We’ve heard a lot lately regarding how certain nations play a long game in terms of regional influence and global geopolitics. The concept of a so-called long game is interesting in that it implies a more than common degree of patience and a commitment to outcomes that are evaluated over decades and generations, rather than months or years. Importantly, strategies and tactics that produce desired results in the international arena may be applied with success to the long-term health and well-being of ourselves and our families.
In terms of good health, a person’s unfolding strategy always consists of putting into place lifestyle behaviors that appropriately support the desired long-term goals. For example, eating a healthy diet and engaging in regular vigorous exercise have been proved of great benefit in the prevention and treatment of chronic diseases.1,2 The primary categories of chronic diseases include cardiovascular disorders, diabetes, overweight/obesity, and cancer. Most person’s long-term health goals would naturally focus on avoiding the onset of these various disorders and diseases or preventing their progression to a chronic state. If one is late in arriving at a decision to engage in self-care, as frequently happens in our society, the good news is that lifestyle behavior change is always beneficial. What is required, for all of us, is to adopt the perspective of the long game.
For example, obtaining the necessary long-term benefits of an exercise program requires a certain amount of dedication and persistence. Any exercise is good, but regular exercise is much better. Our bodies are dynamic and adapt positively to physiological and mechanical stresses, such as the stresses imposed by an exercise program. But that same dynamism will cause a metabolic breakdown of muscle and bone if those tissues are not being worked and utilized consistently. Our bodies are very smart and are designed to work efficiently. Biochemical components of structures that are assessed to be unnecessary will be redirected to better purpose elsewhere. In other words, the “use it or lose it” principle applies. If we want to build strong muscles and bones that will serve us well and help us avoid injury over the course of many years, we need to engage in regular vigorous exercise ongoingly.
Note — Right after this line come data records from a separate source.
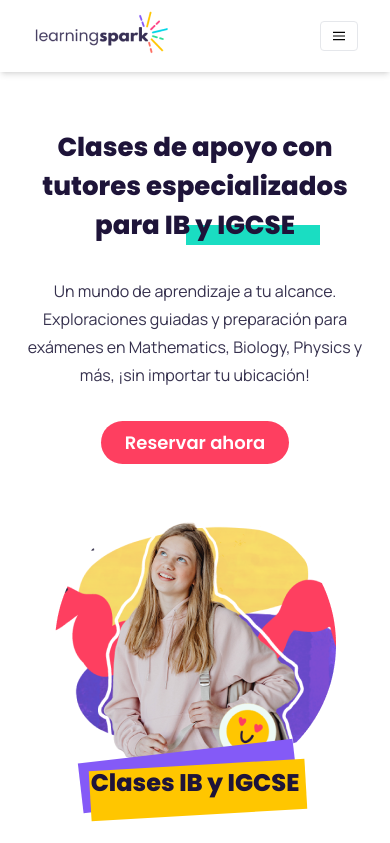
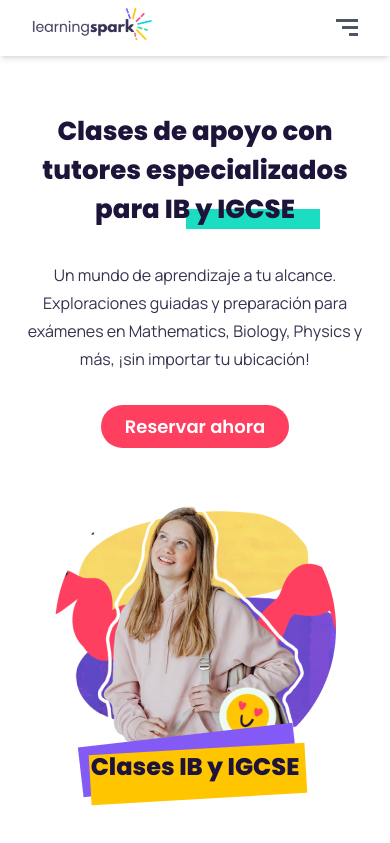
Before and after one commit to TomasSorgetti/learningSparks, a React (Create React App) app: page / in a window 390 px wide. Shown: the top 843 px of the page. Built offline with nearby package versions, Linux system fonts and the light colour scheme; a web font is replaced by a local one.

Commit message:
retoques

```diff
--- a/src/components/About/About.jsx
+++ b/src/components/About/About.jsx
@@ -2,7 +2,9 @@ import React from "react";
 import about from "../../assets/desktop/about.png";
 const About = () => {
   return (
-    <section className="font-manrope mx-auto w-11/12 sm:w-9/12 lg:mt-20 lg:flex lg:gap-10 lg:w-10/12 lg:mb-10 xl:w-9/12 3xl:w-8/12">
+    <section
+      id="nosotros"
+      className="font-manrope mx-auto w-11/12 sm:w-9/12 lg:mt-20 lg:flex lg:gap-10 lg:w-10/12 lg:mb-10 xl:w-9/12 3xl:w-8/12">
       <div className="w-11/12 mx-auto h-[3px] my-3 bg-gray-100 lg:hidden"></div>
       <img className="hidden lg:block" src={about} alt="about us" />
       <article>
--- a/src/components/Clases/Clases.jsx
+++ b/src/components/Clases/Clases.jsx
@@ -12,7 +12,9 @@ import { MdDone } from "react-icons/md";
 
 const Clases = () => {
   return (
-    <section className="font-manrope mt-10 flex flex-col items-center lg:mt-40 lg:relative ">
+    <section
+      id="clases"
+      className="font-manrope mt-10 flex flex-col items-center lg:mt-40 lg:relative ">
       <div className="hidden lg:absolute lg:top-[-120px] lg:left-0 lg:flex lg:flex-col lg:gap-4 xl:top-[-140px]">
         <div className="h-[4px] w-14 bg-subTitleColor"></div>
         <div className="h-[4px] w-14 bg-subTitleColor"></div>
@@ -132,9 +134,9 @@ const Clases = () => {
         </div>
         <div className="w-11/12 mx-auto h-[3px] my-3 bg-gray-100 lg:hidden"></div>
       </article>
-      <article className="w-11/12 mx-auto mt-8 bg-blueColor rounded-[46px] sm:w-9/12 md:w-[62%] lg:w-8/12 lg:overflow-hidden lg:rounded-[18px] lg:relative  2xl:w-7/12 2xl:h-[417px] 3xl:w-6/12 4xl:h-[465px] xl:rounded-[30px]">
+      <article className="w-11/12 mx-auto mt-8 bg-blueColor rounded-[30px] sm:w-9/12 md:w-[62%] lg:w-8/12 lg:overflow-hidden lg:rounded-[18px] lg:relative  2xl:w-7/12 2xl:h-[417px] 3xl:w-6/12 4xl:h-[465px] xl:rounded-[30px]">
         <img
-          className="sm:w-full sm:object-cover lg:hidden"
+          className="w-full sm:object-cover lg:hidden"
           src={Statue}
           alt="statue"
         />
@@ -148,9 +150,9 @@ const Clases = () => {
           <p className="text-[26px] font-medium">abonando por anticipado</p>
         </div>
       </article>
-      <article className="w-11/12 mx-auto mt-8 bg-blueColor rounded-[46px] sm:w-9/12 md:w-[62%] lg:w-8/12  2xl:w-7/12 2xl:h-[417px] 3xl:w-6/12 4xl:h-[465px] xl:rounded-[30px]">
+      <article className="w-11/12 mx-auto mt-8 bg-blueColor rounded-[30px] sm:w-9/12 md:w-[62%] lg:w-8/12  2xl:w-7/12 2xl:h-[417px] 3xl:w-6/12 4xl:h-[465px] xl:rounded-[30px]">
         <img
-          className="sm:w-full sm:object-cover lg:hidden"
+          className="w-full sm:object-cover lg:hidden"
           src={article2Mobile}
           alt="statue"
         />
--- a/src/components/Contact/Contact.jsx
+++ b/src/components/Contact/Contact.jsx
@@ -5,7 +5,9 @@ import { FaWhatsapp } from "react-icons/fa";
 import contantDesk from "../../assets/desktop/contact.png";
 const Contact = () => {
   return (
-    <section className="h-[344px] font-manrope px-6 md:pl-[100px] pb-2 pt-4 mt-6 text-white bg-titleColor  sm:px-20 lg:flex lg:p-0 lg:mt-20 lg:h-[300px] xl:justify-between 2xl:h-[400px] 2xl:items-center">
+    <section
+      id="contactanos"
+      className="h-[344px] font-manrope px-6 md:pl-[100px] pb-2 pt-4 mt-6 text-white bg-titleColor  sm:px-20 lg:flex lg:p-0 lg:mt-20 lg:h-[300px] xl:justify-between 2xl:h-[400px] 2xl:items-center">
       <article className="lg:w-[460px] lg:p-16 2xl:pl-36 flex flex-col h-full justify-evenly py-8 2xl:gap-4 3xl:w-[860px]">
         <h3 className="font-poppins text-[24px] font-extrabold">Contactanos</h3>
         <p className="text-[14px] font-normal mb-6 mt-2 leading-5 lg:w-[350px]">
--- a/src/components/Footer/Footer.jsx
+++ b/src/components/Footer/Footer.jsx
@@ -6,13 +6,13 @@ const Footer = () => {
   return (
     <section className="font-manrope px-4 sm:px-16">
       <article className="flex flex-col gap-6 pb-20 border-b-[1px] border-gray-300 lg:flex-row lg:justify-center lg:pb-24 lg:pt-4 lg:gap-12 xl:gap-20 3xl:justify-around">
-        <div>
+        <a href="#navbar">
           <img
-            className="w-[157px] lg:w-[250px] xl:pt-4 xl:w-[280px]"
+            className="pt-4 w-[157px] lg:w-[250px] lg:pt-4 xl:w-[280px]"
             src={logo}
             alt="logo"
           />
-        </div>
+        </a>
         <div className="flex flex-col gap-10 lg:flex-row lg:pt-16 lg:pl-16 xl:gap-32">
           <div className="text-subTitleColor flex flex-col gap-2">
             <h5 className="text-[1.27rem] font-poppins font-semibold">
--- a/src/components/Navigation/Navigation.jsx
+++ b/src/components/Navigation/Navigation.jsx
@@ -30,34 +30,36 @@ const Navigation = () => {
   return (
     <nav
       id="navbar"
-      className="flex items-center justify-between flex-wrap px-8 lg:flex-row shadow-md mb-14"
+      className={`flex items-center justify-between flex-wrap px-8 lg:flex-row lg:px-10 shadow-md mb-14 `}
     >
       <a href="#navbar">
-        <img src={Logo} alt="learning sparks logo" />
+        <img
+          className="w-[120px] lg:w-[180px] pt-2 pb-4"
+          src={Logo}
+          alt="learning sparks logo"
+        />
       </a>
-      <div className="block lg:hidden">
-        <button
-          onClick={handleClick}
-          className="flex items-center px-3 py-2 border rounded"
-        >
-          <svg
-            className="fill-current h-3 w-3"
-            viewBox="0 0 20 20"
-            xmlns="http://www.w3.org/2000/svg"
-          >
-            <title>Menu</title>
-            <path d="M0 3h20v2H0V3zm0 6h20v2H0V9zm0 6h20v2H0v-2z" />
-          </svg>
-        </button>
-      </div>
-      <div
-        className={`w-auto font-poppins text-subTitleColor font-medium text-[16px] flex flex-col gap-2 items-center lg:flex lg:flex-row lg:items-center lg:justify-end lg:w-auto lg:pr-10${
-          !nav ? " hidden" : ""
+      <button
+        onClick={handleClick}
+        className={`relative lg:hidden flex flex-col  py-2 w-5 gap-1 ${
+          nav ? "items-start" : "items-end"
         }`}
       >
-        <ul className="flex flex-col justify-center gap-2 lg:flex lg:flex-row lg:gap-4 items-center">
+        <div className={`h-[3px] bg-gray-600 w-[22px]`}></div>
+        <div className={`h-[3px] bg-gray-600 w-[16px]`}></div>
+        <div className={`h-[3px] bg-gray-600 w-[9px]`}></div>
+      </button>
+
+      <div
+        className={`w-full  font-poppins text-subTitleColor font-medium text-[16px] flex flex-col gap-2 items-center lg:flex lg:flex-row lg:items-center lg:justify-end lg:w-auto lg:pr-10 ${
+          !nav ? " hidden " : ""
+        }`}
+      >
+        <ul className={`flex flex-col gap-10 justify-center lg:flex lg:flex-row lg:gap-4 items-center ${nav?"h-screen":""}`}>
           {links?.map(({ id, label, route }) => (
-            <li key={id}>
+            <li
+              onClick={handleClick}
+              key={id}>
               <a href={route}>{label}</a>
             </li>
           ))}
--- a/src/index.css
+++ b/src/index.css
@@ -37,6 +37,11 @@
     opacity: 0.5;
     transition: opacity 0.5s, transform 0.5s;
 }
+
+.rotar1{
+    transform: rotateX(45%);
+}
+
 
 @media (min-width: 640px) {
     .title::before{
```
Also changed, not shown: src/assets/Logo/Large.png.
Thus, committing to the long game supports our desire for a long life of good health.3 There can be gaps, of course. People are very busy and there may be stretches, even lasting months, when there just isn’t time enough to do necessary exercise. The solution is to minimize these gaps as much as possible, make sure the gaps don’t become the new routine, and re-engage in regular exercise as soon as feasible. Adherence to our long game strategy will help achieve across-the-board wins in the areas of health and well-being.
Regular chiropractic care is an important part of the long view regarding your family’s health and well-being. Even though we engage in healthy lifestyle activities, events frequently occur that have a negative impact on our health. The events themselves may be not obvious, hidden from view as a result of originating in our day-to-day environment or seemingly harmless mechanical stresses as we bump into things, trip over a crack in the sidewalk, or pick up a laundry basket filled with clothes.
But these little insults often have a cumulative effect in causing spinal misalignments and nerve interference. We’re not aware of the health effects of nerve interference at the beginning. Over time, nerve irritation that results from spinal misalignments may cause neck pain, back pain, and headaches, and even problems with the digestive, endocrine, and immune systems. Regular chiropractic care, as a consistent part of your family’s routine, helps prevent a wide range of problems from getting started, and helps us get better faster from the problems that may have brought us to our chiropractor’s office in the first place.
- Engberg E, et al: The effects of health counselling and exercise training on self-rated health and well-being in middle-aged men: a randomised trial. J Sports Med Phys Fitness 2016 Apr 5. [Epub ahead of print]
- Davies MJ, et al: A community based primary prevention programme for type 2 diabetes integrating identification and lifestyle intervention for prevention: the Let’s Prevent Diabetes cluster randomised controlled trial. Prev Med 84:48-56, 2016
- Pandey A, et al: Relationship Between Physical Activity, Body Mass Index, and Risk of Heart Failure. J Am Coll Cardiol 69(9):1143-1146, 2017